Alden McCracken becomes the 11th person in WCU history to receive the Patron Award, which the WCU Athletics Hall of Fame Committee periodically awards to an individual that has made outstanding contributions which have enriched the athletics program.
A native of Waynesville, N.C., McCracken served four years in the United States Air Force before returning to the mountain region. A two-year letter winner on the Catamount football team, he graduated with a bachelor's degree in business administration from Western Carolina in 1958.
McCracken's distinguished professional career includes working for the Chrysler Corporation in their space and missile division; at Clemson University as an associate vice president for business affairs and secretary/treasurer for the research foundation. McCracken was also employed by the South Carolina Universities Research Education Foundations as the chief financial officer, and as the director of the Office of Contracts and Grants Administration for Hong Kong University of Science and Technology.
Throughout his career, his passion for Western Carolina University and Catamount Athletics has remained steadfast. McCracken has been a member of the Catamount Club Board of Directors, as well as the President of WCU Alumni Association in 1985. He has remained a loyal and generous supporter of the Catamount Club for nearly 35 years and has been a long-time season ticket holder for baseball, basketball and football.
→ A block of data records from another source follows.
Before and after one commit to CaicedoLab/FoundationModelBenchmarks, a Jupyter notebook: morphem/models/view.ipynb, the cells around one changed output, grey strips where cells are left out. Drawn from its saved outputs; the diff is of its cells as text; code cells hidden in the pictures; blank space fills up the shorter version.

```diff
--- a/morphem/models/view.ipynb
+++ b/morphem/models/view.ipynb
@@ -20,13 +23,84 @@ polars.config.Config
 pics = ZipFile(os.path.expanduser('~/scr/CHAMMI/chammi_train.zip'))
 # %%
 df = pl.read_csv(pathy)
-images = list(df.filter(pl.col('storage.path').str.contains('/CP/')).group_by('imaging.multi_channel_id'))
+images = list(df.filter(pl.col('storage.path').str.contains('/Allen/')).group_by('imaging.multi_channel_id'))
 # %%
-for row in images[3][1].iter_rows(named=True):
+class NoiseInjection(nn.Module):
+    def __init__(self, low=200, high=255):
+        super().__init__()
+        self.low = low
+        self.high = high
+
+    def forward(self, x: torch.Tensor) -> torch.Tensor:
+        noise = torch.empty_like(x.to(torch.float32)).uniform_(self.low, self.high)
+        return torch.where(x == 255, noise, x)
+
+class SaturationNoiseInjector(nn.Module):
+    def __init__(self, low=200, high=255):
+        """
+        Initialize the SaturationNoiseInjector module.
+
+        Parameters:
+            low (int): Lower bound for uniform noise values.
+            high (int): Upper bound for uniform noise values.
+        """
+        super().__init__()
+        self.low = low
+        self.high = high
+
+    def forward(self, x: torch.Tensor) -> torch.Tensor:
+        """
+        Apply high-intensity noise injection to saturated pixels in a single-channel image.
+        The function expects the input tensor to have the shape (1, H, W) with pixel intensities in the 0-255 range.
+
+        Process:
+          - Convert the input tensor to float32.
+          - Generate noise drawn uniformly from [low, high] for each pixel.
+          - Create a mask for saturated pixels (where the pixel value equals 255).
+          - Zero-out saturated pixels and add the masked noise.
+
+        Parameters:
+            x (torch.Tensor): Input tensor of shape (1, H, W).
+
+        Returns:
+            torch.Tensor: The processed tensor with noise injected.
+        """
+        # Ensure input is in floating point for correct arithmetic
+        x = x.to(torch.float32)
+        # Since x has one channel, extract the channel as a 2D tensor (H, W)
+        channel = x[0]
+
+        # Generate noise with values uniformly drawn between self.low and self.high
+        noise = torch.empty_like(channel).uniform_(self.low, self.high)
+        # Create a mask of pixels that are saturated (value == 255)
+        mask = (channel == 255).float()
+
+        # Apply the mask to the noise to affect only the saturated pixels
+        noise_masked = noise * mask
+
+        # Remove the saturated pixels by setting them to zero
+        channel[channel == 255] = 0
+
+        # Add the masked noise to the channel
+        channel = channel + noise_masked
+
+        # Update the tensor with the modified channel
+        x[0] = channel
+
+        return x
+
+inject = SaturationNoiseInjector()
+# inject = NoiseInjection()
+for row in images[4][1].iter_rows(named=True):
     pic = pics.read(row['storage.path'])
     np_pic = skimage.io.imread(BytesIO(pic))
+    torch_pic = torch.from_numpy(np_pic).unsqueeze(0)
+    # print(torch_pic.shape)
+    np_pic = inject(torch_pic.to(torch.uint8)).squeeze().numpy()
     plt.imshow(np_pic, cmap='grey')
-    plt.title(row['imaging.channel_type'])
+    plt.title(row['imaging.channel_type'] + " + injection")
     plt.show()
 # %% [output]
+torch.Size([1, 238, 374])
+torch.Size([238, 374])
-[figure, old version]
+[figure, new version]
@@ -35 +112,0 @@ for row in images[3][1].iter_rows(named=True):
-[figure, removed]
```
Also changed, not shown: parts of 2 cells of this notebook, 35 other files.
In 2013, McCracken became a Trophy Club member in the Catamount Club, which represents a full out-of-state scholarship.
Most recently, he established an endowed scholarship - the Linda and Alden McCracken Endowed Scholarship Fund - to benefit Catamount student-athletes.